If something bad started to happen in my life, I would try to fix it and make it good. It became a habit; a bad habit that I would later learn can damage some of the most important things in life.
Have you ever tried to change someone? And by change I mean try and fix them as you see needed. Maybe you are in a relationship where you are trying to fix the other person. Maybe you’re a parent and you’re trying to fix your child who is different than their peers, or fix your teenager who is embracing different beliefs than you. Maybe you’re trying to fix your friend who has gone off the deep end. Maybe you’re trying to fix your husband who seems to no longer care about life.
What was the outcome? Did you succeed in fixing them? Did you succeed in changing them to fit your expectations? Or tell me, did you end up damaging your relationship even more by making them feel uncomfortable and alienated? Your motives and intentions might have been in the right place, but the sad truth is that rarely can you actually fix a person. More times then not, you will end up pushing them farther away.
So maybe that's you.
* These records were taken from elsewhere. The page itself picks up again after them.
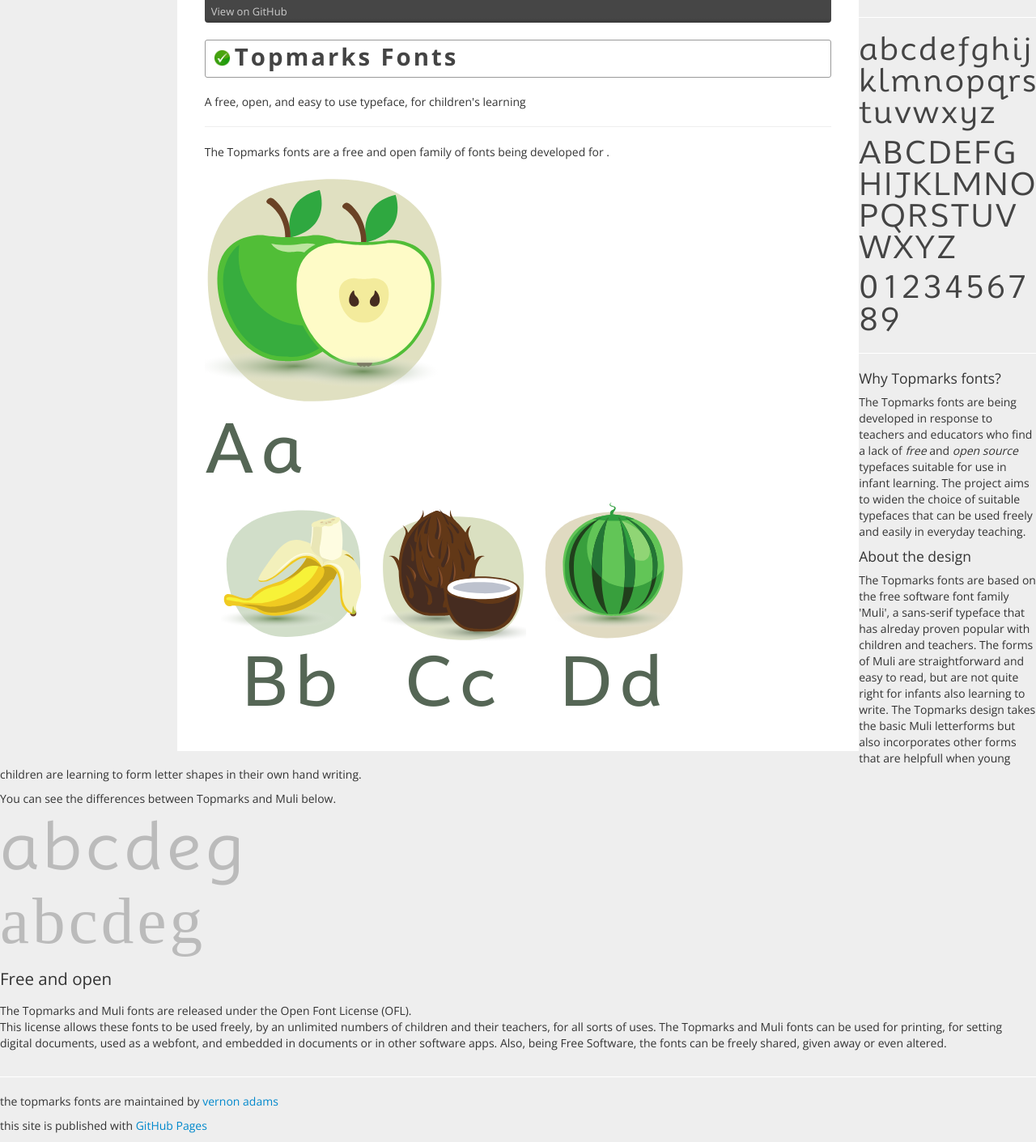
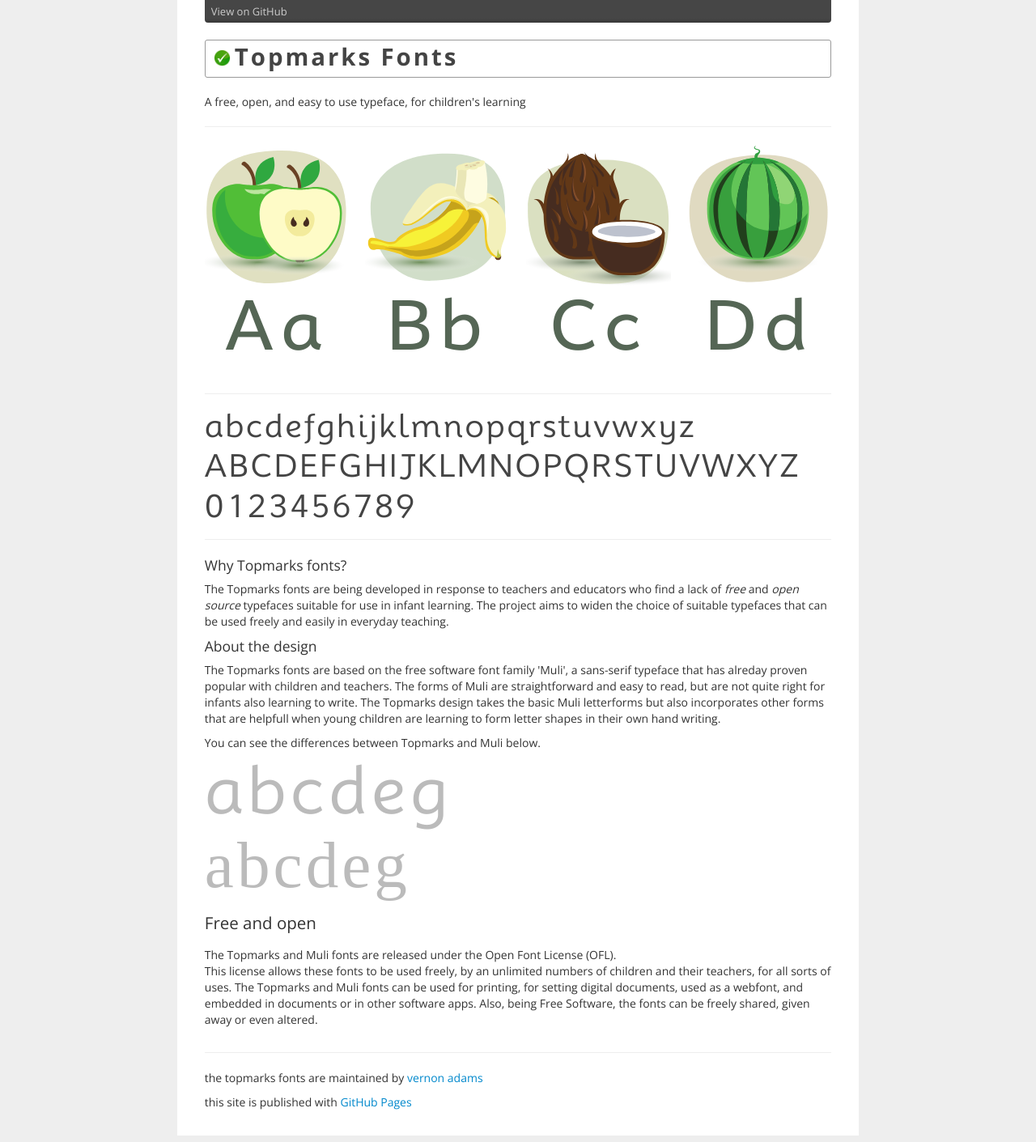
Before and after one commit to vernnobile/topmarks, a Jekyll site: the page built from index.html, in a window 1280 px wide. Shown: the whole page at 81% size. Built offline with Jekyll 4.4.1, drawn with Linux system fonts in a browser that asks for light colours; some web fonts are replaced.

Commit message:
Update content.html

```diff
--- a/_includes/content.html
+++ b/_includes/content.html
@@ -1,7 +1,6 @@
 <!-- GRAPHIC CONTENT -->
         <hr>
         <div class="row-fluid">
-        <p>The Topmarks fonts are a free and open family of fonts being developed for .</p
         <div class="span3 nailCenter"> <img alt="one" src="images/apple.svg" width="300px">
           <p style="color:#556655;font-family:'topmarksregular';font-size:5.8em;line-height:1.2em;letter-spacing:0.1em;">Aa</p>
         </div>
```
Maybe you've pushed them away and you're scared there's no coming back from the damage that has been done. You love them and you only wanted to help, but in reality your help turned into you trying to change them. Your motive was love. There is nothing wrong with that, except for one small thing that makes a big difference... Unconditional love.
It took me coming to the realization that there was seriously nothing I could do to fix that person. There was nothing I could do to change them. And it was at that moment, that I realized that all their broken pieces before me did not need to be changed or even fixed. They needed to be loved. It was like the time I saw my own broken pieces before me, and instead of changing them... I began to love them as is.
Unconditional love says "I love you no matter what you do, who you are, or where you end up in life." I spent so much time wanting to change them, when the real change that needed to happen took place in me. I began to simply and unconditionally love that person for who they are. When you give up the responsibility of trying to fix someone, when you release your grip and just love them, you allow God to take hold of them. After all, any change that is going to happen in that person is going to come from Him.
There's a saying that goes "You can't help somebody that doesn't want to be helped." You also can't fix somebody that doesn't want to be fixed. But guess what, you can love somebody no matter what.
Do what you can. God will do what you can't.